Content revision data

#####

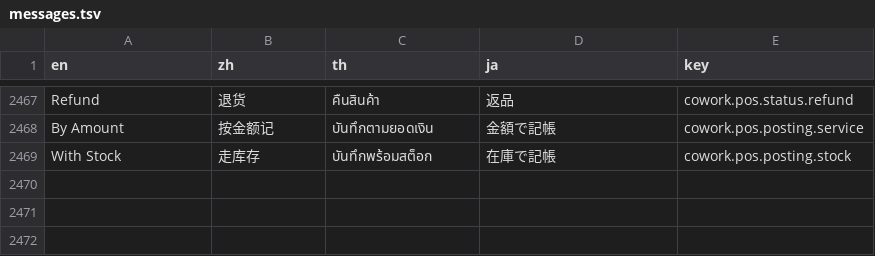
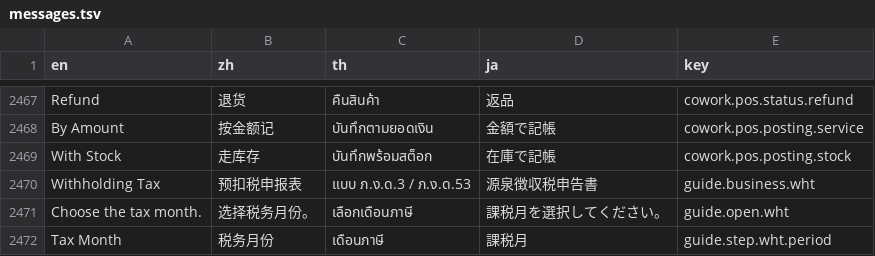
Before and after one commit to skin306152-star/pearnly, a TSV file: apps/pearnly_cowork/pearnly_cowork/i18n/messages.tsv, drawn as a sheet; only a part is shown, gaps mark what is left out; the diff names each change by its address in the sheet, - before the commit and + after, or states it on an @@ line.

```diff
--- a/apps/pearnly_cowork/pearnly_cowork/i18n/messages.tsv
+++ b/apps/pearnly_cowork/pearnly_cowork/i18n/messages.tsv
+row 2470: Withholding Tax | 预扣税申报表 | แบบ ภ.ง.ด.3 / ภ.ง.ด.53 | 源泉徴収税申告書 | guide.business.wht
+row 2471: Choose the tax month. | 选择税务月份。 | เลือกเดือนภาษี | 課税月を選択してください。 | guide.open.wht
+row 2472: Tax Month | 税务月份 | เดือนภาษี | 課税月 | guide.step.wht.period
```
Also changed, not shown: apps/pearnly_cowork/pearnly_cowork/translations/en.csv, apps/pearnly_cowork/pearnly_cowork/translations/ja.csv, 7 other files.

#####

The response consists of the lines above that contain "shown".

Before and after one commit to skin306152-star/pearnly, a TSV file: apps/pearnly_cowork/pearnly_cowork/i18n/messages.tsv, drawn as a sheet; only a part is shown, gaps mark what is left out; the diff names each change by its address in the sheet, - before the commit and + after, or states it on an @@ line.
Also changed, not shown: apps/pearnly_cowork/pearnly_cowork/translations/en.csv, apps/pearnly_cowork/pearnly_cowork/translations/ja.csv, 7 other files.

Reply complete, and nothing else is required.